Which is the best IDE on the market? The better question is: “Which is the best IDE for my purposes?” General factors to consider when choosing the best IDE include the languages it can support, ease of use and cost.

Check out the list below outlining the features and drawbacks of each of the top 10 best IDE software programs.

1. Microsoft Visual Studio

Microsoft Visual Studio is a premium IDE ranging in price from$699 – $2,900 depending on the edition and licensing. The many editions of this IDE are capable of creating all types of programs ranging from web applications to mobile apps to video games. This series of software includes tons of tools for compatibility testing so that you can see how your apps run on more than 300 devices and browsers. Thanks to its flexibility, Visual Studio is a great tool for both students and professionals.

Languages Supported: ASP.NET, DHTML, JavaScript, JScript, Visual Basic, Visual C#, Visual C++, Visual F#, XAML and more

Notable Features:

  • A massive library of extensions that is always growing
  • IntelliSense
  • Customizable dashboard and dockable windows
  • Straightforward workflow and file hierarchy
  • Insights for monitoring performance in real time
  • Automation tools
  • Easy refactoring and code snippet insertion
  • Split screen support
  • Error list that allows debugging while building
  • Approval checks when deploying apps via ClickOnce, Windows Installer or Publish Wizard

Drawbacks: Because the Visual Studio is a heavyweight IDE, it takes considerable resources to open and run, so making simple edits may be time consuming on some devices. For simpler task, it may be easier to use a lightweight editor.

2. NetBeans

Netbeans is a free and open-source IDE. Ideal for editing existing projects or starting from scratch, NetBeans boasts a simple drag-and-drop interface that comes with a myriad of convenient project templates. It is primarily used to develop Java applications, but you can download bundles that support other languages.

Languages Supported: C, C++, C++11, Fortan, HTML 5, Java, PHP and more

Notable Features:

  • Intuitive drag-and-drop interface
  • Dynamic and static libraries
  • Multi-session GNU debugger integration with code assistance
  • Allows for remote development
  • Compatible with Windows, Linux, OS X, and Solaris platforms
  • Supports Qt Toolkit
  • Supports Fortan and Assembler files
  • Supports a number of compilers including CLang/LLVM, Cygwin, GNU, MinGW and Oracle Solaris Studio

Drawbacks: This free IDE consumes a lot of memory, so it may perform sluggishly on some machines.

3. PyCharm

PyCharm is developed by the folks over at Jet Brains and provides users a free Community Edition, 30-day free trial for the Professional Edition, $213 – $690 for an annual subscription. Comprehensive code assistance and analysis make PyCharm the best IDE for Python programmers of all ability levels.

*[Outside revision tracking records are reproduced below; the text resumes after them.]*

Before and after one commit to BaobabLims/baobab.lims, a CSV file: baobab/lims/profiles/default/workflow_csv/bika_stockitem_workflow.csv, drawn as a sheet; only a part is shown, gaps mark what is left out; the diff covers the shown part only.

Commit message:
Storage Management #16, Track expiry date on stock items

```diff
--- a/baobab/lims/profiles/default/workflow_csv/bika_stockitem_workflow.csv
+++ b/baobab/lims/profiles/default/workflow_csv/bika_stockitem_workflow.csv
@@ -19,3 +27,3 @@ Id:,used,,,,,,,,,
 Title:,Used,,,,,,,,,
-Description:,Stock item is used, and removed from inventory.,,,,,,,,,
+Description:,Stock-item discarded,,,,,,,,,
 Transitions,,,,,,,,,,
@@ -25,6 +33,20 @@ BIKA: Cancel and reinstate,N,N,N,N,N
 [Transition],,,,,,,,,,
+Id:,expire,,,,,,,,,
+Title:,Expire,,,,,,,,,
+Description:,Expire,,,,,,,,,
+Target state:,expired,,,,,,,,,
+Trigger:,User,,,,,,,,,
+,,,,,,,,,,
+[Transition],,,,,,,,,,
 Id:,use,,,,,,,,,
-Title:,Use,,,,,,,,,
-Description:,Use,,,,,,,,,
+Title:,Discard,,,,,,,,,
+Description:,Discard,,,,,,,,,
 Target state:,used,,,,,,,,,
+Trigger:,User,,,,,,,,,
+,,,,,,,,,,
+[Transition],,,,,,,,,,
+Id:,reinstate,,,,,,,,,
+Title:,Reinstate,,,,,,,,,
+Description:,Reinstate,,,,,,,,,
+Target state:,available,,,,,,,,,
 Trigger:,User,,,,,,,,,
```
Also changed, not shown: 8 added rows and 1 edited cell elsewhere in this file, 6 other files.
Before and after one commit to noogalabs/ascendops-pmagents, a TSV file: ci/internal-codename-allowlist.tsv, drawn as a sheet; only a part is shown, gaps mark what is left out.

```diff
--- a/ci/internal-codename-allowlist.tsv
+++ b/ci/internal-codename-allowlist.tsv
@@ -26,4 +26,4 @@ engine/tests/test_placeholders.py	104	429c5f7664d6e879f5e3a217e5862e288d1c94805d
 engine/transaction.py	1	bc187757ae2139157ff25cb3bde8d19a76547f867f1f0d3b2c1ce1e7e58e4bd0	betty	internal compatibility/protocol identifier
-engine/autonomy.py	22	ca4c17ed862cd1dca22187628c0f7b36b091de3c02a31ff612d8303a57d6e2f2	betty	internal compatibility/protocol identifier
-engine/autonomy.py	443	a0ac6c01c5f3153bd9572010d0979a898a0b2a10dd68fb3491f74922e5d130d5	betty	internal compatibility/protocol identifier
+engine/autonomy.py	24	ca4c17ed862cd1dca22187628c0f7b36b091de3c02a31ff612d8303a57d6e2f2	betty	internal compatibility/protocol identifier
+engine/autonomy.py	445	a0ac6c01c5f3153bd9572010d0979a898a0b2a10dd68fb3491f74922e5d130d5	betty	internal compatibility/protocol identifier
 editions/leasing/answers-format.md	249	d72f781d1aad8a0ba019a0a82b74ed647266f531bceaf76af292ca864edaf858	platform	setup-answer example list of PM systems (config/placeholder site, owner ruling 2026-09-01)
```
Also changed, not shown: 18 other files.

PyCharm also supports other languages and works on multiple platforms, so practically anyone can use it.

Languages Supported: AngularJS, Coffee Script, CSS, Cython, HTML, JavaScript, Node.js, Python, TypeScript and template languages

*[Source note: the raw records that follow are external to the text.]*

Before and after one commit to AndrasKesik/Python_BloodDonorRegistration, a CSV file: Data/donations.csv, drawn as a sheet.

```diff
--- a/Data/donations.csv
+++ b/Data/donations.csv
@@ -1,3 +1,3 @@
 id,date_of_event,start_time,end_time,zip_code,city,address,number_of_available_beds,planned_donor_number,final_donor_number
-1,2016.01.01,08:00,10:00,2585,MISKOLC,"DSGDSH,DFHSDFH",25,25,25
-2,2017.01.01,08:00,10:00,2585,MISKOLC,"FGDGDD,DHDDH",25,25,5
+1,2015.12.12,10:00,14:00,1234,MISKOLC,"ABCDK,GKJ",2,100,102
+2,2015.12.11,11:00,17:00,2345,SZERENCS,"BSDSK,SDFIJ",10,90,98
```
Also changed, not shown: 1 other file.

Notable Features:

  • Compatible with Windows, Linux, and Mac OS
  • Comes with Django IDE
  • Easy to integrate with Git, Mercurial and SVN
  • Customizable interface with VIM emulation
  • JavaScript, Python and Django debuggers
  • Supports Google App Engine

Drawbacks: Users complain that PyCharm has some bugs, such as the autocomplete feature occasionally not working, which can be a minor inconvenience.

4. IntelliJ IDEA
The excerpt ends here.